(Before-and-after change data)
☆ ☆ ☆ ☆ ☆ ☆ ☆

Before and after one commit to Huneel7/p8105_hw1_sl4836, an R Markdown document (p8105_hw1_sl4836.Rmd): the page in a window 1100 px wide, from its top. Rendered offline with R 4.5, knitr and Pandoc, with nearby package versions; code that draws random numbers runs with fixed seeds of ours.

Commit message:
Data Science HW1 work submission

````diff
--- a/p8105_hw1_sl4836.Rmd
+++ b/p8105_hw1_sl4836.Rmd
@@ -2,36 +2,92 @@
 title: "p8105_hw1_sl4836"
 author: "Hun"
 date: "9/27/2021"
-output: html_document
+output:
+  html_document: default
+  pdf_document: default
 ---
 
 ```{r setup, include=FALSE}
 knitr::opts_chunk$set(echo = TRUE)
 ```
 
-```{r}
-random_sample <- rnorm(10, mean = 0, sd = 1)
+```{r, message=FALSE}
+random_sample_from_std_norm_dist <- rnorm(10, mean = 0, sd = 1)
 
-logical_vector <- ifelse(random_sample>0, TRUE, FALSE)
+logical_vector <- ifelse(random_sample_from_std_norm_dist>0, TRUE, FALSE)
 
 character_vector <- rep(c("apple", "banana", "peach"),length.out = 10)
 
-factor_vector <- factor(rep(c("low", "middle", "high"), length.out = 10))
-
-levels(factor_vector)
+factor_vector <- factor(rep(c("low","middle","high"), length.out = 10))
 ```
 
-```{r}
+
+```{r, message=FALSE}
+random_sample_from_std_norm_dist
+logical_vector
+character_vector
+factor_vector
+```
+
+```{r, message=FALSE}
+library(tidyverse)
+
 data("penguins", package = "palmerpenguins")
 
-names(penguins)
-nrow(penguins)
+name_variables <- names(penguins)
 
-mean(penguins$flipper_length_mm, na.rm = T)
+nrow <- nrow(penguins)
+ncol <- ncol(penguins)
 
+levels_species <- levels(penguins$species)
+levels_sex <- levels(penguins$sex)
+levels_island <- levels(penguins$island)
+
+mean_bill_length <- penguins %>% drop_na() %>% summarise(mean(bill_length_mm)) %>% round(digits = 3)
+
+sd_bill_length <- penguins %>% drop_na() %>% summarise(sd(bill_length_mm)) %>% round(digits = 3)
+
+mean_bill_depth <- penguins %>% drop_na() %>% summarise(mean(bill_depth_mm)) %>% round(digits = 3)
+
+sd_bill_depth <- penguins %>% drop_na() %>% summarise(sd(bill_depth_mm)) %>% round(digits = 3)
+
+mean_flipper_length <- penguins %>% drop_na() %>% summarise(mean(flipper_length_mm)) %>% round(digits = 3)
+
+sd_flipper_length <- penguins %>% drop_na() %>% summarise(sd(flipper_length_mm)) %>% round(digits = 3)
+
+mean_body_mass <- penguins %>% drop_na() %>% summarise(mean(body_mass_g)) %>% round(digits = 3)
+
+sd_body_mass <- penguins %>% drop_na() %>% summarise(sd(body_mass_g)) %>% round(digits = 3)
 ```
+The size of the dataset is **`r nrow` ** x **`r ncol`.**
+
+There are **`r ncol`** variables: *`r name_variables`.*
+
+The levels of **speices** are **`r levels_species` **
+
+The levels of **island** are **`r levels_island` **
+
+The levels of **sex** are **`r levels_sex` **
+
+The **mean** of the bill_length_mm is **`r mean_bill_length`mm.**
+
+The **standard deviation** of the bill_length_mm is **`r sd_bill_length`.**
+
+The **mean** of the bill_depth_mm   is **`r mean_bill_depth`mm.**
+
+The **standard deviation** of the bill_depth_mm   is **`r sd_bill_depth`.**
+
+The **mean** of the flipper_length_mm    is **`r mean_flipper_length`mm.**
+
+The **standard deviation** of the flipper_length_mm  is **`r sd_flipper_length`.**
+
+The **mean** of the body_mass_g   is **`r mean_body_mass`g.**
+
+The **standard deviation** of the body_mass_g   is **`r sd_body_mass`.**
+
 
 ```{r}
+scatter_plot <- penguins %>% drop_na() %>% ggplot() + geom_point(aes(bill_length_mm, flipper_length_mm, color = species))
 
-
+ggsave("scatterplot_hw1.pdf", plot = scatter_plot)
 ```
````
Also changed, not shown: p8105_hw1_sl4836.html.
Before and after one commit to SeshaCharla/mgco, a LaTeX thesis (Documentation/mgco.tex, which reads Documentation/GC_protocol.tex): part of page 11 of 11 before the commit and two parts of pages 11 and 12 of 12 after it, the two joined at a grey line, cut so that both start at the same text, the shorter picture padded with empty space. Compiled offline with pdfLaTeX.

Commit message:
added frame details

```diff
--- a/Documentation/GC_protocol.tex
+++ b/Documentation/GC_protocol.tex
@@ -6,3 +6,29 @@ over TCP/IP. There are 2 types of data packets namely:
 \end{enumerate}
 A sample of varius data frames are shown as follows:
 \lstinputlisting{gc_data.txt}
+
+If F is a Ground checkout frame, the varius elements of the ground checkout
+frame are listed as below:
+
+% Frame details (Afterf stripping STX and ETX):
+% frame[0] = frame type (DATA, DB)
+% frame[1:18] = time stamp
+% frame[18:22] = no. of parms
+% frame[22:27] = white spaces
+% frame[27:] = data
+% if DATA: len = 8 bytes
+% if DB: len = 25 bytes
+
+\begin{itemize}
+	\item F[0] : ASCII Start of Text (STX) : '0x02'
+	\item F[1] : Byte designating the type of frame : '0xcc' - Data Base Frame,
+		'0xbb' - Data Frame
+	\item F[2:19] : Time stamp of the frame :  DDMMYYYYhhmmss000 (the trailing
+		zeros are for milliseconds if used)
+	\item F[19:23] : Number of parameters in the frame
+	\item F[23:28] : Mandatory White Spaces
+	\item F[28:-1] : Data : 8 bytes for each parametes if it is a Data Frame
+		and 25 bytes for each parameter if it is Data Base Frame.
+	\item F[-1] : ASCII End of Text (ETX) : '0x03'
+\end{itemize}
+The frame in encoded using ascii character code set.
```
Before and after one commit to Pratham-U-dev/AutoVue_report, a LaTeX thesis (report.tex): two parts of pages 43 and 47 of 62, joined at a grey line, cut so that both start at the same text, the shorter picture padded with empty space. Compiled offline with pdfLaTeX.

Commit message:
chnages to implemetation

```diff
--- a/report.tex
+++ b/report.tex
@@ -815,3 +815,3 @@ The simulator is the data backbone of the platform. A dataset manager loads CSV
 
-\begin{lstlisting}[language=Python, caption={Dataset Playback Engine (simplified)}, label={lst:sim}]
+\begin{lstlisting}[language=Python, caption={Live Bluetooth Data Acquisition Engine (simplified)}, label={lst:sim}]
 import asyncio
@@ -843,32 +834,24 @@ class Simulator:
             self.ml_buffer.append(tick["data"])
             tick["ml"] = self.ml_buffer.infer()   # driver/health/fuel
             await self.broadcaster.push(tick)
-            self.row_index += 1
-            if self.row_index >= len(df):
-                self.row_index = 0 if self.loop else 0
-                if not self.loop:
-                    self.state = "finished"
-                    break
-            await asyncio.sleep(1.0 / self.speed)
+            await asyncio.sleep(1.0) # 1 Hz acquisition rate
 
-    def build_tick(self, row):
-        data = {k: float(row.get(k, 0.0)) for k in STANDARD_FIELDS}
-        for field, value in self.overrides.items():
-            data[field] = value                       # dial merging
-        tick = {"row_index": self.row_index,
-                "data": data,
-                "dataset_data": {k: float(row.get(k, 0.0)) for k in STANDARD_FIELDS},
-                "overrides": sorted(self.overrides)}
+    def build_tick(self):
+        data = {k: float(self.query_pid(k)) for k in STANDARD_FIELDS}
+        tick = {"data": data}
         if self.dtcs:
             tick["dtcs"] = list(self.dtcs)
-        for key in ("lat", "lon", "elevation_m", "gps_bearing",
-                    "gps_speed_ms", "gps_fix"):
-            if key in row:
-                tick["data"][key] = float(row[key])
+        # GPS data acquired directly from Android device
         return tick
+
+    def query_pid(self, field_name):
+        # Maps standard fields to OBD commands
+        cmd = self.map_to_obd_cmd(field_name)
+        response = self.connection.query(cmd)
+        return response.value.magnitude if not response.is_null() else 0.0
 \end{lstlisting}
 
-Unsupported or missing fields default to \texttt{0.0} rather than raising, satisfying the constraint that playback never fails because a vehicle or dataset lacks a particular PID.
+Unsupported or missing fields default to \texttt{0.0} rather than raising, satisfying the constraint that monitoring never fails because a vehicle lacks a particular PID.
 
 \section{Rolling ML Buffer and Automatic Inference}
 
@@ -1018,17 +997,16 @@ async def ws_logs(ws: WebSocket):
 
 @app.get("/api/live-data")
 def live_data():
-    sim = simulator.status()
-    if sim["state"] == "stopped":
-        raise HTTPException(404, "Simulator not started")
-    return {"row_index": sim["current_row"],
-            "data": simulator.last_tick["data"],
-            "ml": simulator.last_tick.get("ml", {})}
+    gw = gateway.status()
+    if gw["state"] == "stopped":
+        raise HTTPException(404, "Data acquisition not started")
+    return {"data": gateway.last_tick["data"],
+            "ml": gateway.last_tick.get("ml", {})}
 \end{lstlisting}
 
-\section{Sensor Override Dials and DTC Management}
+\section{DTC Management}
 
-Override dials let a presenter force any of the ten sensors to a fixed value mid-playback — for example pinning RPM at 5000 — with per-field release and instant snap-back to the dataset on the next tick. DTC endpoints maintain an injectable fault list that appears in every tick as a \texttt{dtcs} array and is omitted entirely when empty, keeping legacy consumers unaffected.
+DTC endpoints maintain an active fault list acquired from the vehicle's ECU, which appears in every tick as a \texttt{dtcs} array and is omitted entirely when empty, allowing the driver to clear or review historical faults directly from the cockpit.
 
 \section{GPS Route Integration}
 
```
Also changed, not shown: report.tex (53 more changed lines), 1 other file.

☆ ☆ ☆ ☆ ☆ ☆ ☆

• **Exercise brief**: Work through the entries, filtering for the string "middle", and copy each line that holds it.

• **Exercise result**:
-factor_vector <- factor(rep(c("low", "middle", "high"), length.out = 10))
+factor_vector <- factor(rep(c("low","middle","high"), length.out = 10))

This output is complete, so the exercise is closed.